WORK TO BE COMPLETED:
Please, could you print all the lines below exactly, leaving out the pictures?

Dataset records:
· · · ·

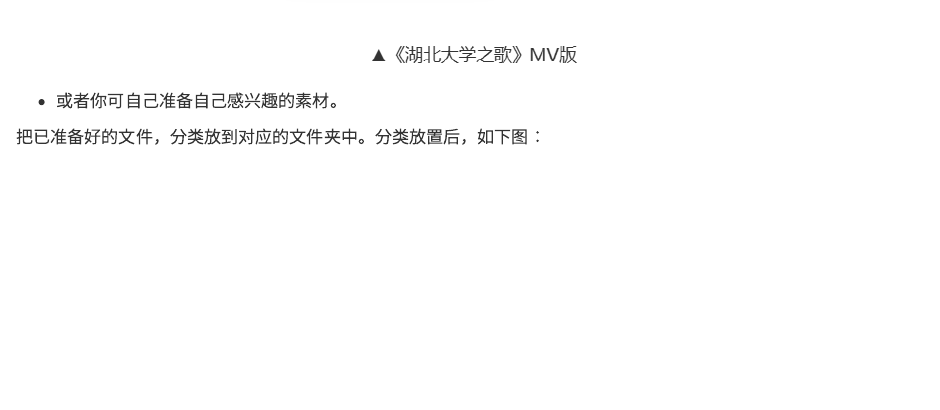
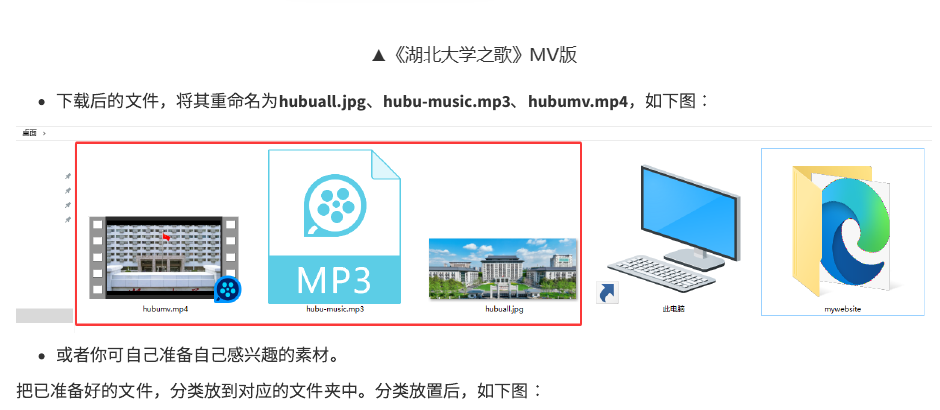
Before and after one commit to lizyagrs/quato-web-book, a Quarto document (chapter3.qmd): the page in a window 1100 px wide, from 2320 px down. Rendered offline with R 4.5, knitr and Pandoc in place of Quarto, with nearby package versions.

Commit message:
添加素材下载后的状态

```diff
--- a/chapter3.qmd
+++ b/chapter3.qmd
@@ -29,6 +29,10 @@
 - 视频，如 [湖北大学之歌MV](https://www.hubu.edu.cn/xxgk/hdzg.htm)，打开链接后，在视频播放器点击**右键**，将视频另存为进行下载;
 
 ![](images/hubu-mp4-download.png)
+
+- 下载后的文件，将其重命名为**hubuall.jpg**、**hubu-music.mp3**、**hubumv.mp4**，如下图：
+
+![](images/material-download.png)
 
 - 或者你可自己准备自己感兴趣的素材。
 
```
Also changed, not shown: images/material-download.png (added).
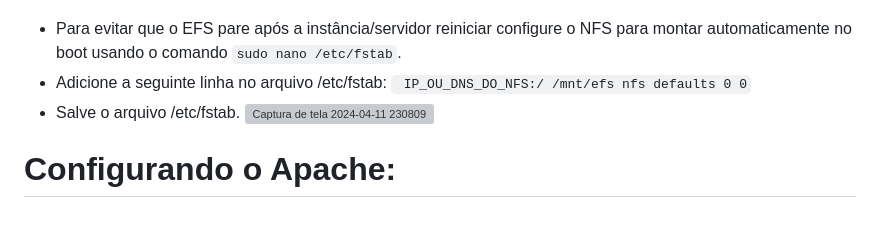
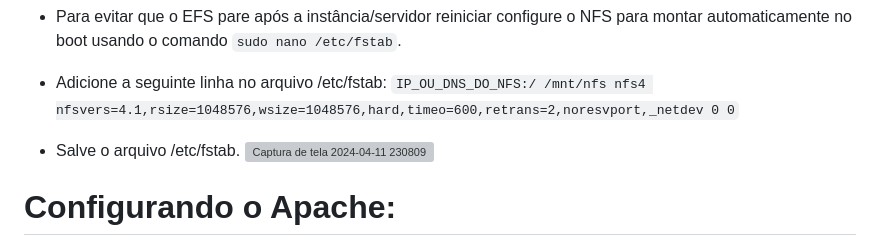
Before and after one commit to Fernandabanjos/Projeto---AWS-Linux, a Markdown page: README.md, the part around the change. Rendered like a GitHub page; blank space fills up the shorter version; grey boxes are pictures that could not be loaded.

```diff
--- a/README.md
+++ b/README.md
@@ -120,7 +120,8 @@
 
  - Para evitar que o EFS pare após a instância/servidor reiniciar configure o NFS para montar automaticamente no boot usando o comando `sudo nano /etc/fstab`.
  - Adicione a seguinte linha no arquivo /etc/fstab:
-   ` IP_OU_DNS_DO_NFS:/ /mnt/efs nfs defaults 0 0`
+   ` IP_OU_DNS_DO_NFS:/ /mnt/nfs nfs4 nfsvers=4.1,rsize=1048576,wsize=1048576,hard,timeo=600,retrans=2,noresvport,_netdev 0 0 `
+
  - Salve o arquivo /etc/fstab.
 ![Captura de tela 2024-04-11 230809](https://github.com/Fernandabanjos/Projeto---AWS-Linux/assets/142920603/b191c893-4799-4f40-b099-4c141f64c4f9)
 
```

· · · ·

TASK ANSWER:
Before and after one commit to lizyagrs/quato-web-book, a Quarto document (chapter3.qmd): the page in a window 1100 px wide, from 2320 px down. Rendered offline with R 4.5, knitr and Pandoc in place of Quarto, with nearby package versions.

Commit message:
添加素材下载后的状态

```diff
--- a/chapter3.qmd
+++ b/chapter3.qmd
@@ -29,6 +29,10 @@
 - 视频，如 [湖北大学之歌MV](https://www.hubu.edu.cn/xxgk/hdzg.htm)，打开链接后，在视频播放器点击**右键**，将视频另存为进行下载;
 
 ![](images/hubu-mp4-download.png)
+
+- 下载后的文件，将其重命名为**hubuall.jpg**、**hubu-music.mp3**、**hubumv.mp4**，如下图：
+
+![](images/material-download.png)
 
 - 或者你可自己准备自己感兴趣的素材。
 
```
Also changed, not shown: images/material-download.png (added).
Before and after one commit to Fernandabanjos/Projeto---AWS-Linux, a Markdown page: README.md, the part around the change. Rendered like a GitHub page; blank space fills up the shorter version; grey boxes are pictures that could not be loaded.

```diff
--- a/README.md
+++ b/README.md
@@ -120,7 +120,8 @@
 
  - Para evitar que o EFS pare após a instância/servidor reiniciar configure o NFS para montar automaticamente no boot usando o comando `sudo nano /etc/fstab`.
  - Adicione a seguinte linha no arquivo /etc/fstab:
-   ` IP_OU_DNS_DO_NFS:/ /mnt/efs nfs defaults 0 0`
+   ` IP_OU_DNS_DO_NFS:/ /mnt/nfs nfs4 nfsvers=4.1,rsize=1048576,wsize=1048576,hard,timeo=600,retrans=2,noresvport,_netdev 0 0 `
+
  - Salve o arquivo /etc/fstab.
 ![Captura de tela 2024-04-11 230809](https://github.com/Fernandabanjos/Projeto---AWS-Linux/assets/142920603/b191c893-4799-4f40-b099-4c141f64c4f9)
 
```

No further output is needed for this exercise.